» WHAT YOU NEED TO DO
When a line below contains the string "column", show that line.

Data records
┌──

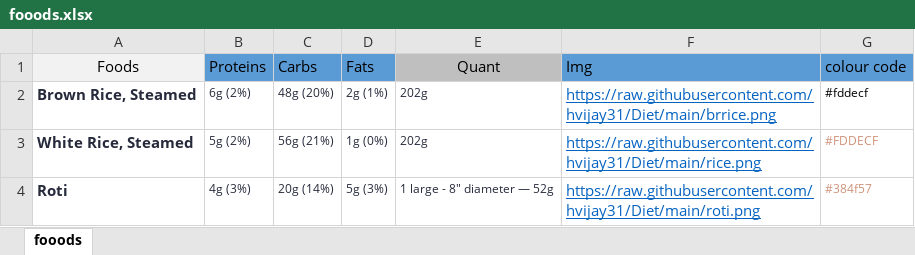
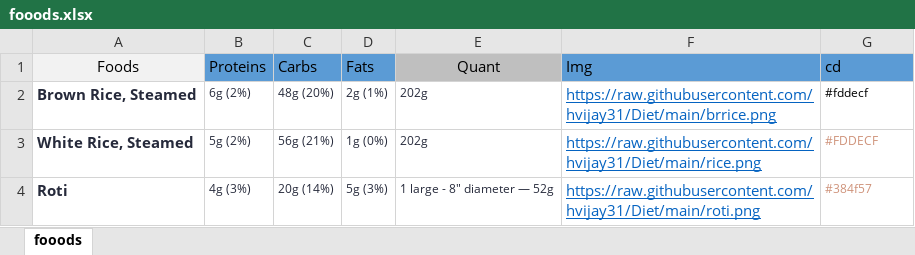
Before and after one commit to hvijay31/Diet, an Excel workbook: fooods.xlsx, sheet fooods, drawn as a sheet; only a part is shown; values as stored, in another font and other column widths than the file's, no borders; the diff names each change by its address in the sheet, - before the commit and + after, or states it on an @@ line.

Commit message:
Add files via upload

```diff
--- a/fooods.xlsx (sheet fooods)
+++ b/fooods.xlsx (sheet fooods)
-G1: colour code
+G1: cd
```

└──
┌──

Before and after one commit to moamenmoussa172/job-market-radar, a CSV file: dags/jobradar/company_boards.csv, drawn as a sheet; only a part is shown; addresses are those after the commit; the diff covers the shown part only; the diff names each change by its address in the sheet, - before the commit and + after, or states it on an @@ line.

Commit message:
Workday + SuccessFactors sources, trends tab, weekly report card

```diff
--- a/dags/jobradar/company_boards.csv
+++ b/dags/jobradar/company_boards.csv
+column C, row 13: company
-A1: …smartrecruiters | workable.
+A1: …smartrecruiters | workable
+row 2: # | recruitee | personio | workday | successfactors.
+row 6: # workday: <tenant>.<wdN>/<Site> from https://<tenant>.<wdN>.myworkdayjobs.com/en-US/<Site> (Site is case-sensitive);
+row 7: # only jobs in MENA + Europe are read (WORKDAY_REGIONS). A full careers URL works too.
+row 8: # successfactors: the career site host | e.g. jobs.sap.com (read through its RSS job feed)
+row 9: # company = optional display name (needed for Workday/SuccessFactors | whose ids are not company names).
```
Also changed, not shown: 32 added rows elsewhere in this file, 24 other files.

└──

» SOLUTION
Before and after one commit to hvijay31/Diet, an Excel workbook: fooods.xlsx, sheet fooods, drawn as a sheet; only a part is shown; values as stored, in another font and other column widths than the file's, no borders; the diff names each change by its address in the sheet, - before the commit and + after, or states it on an @@ line.
+column C, row 13: company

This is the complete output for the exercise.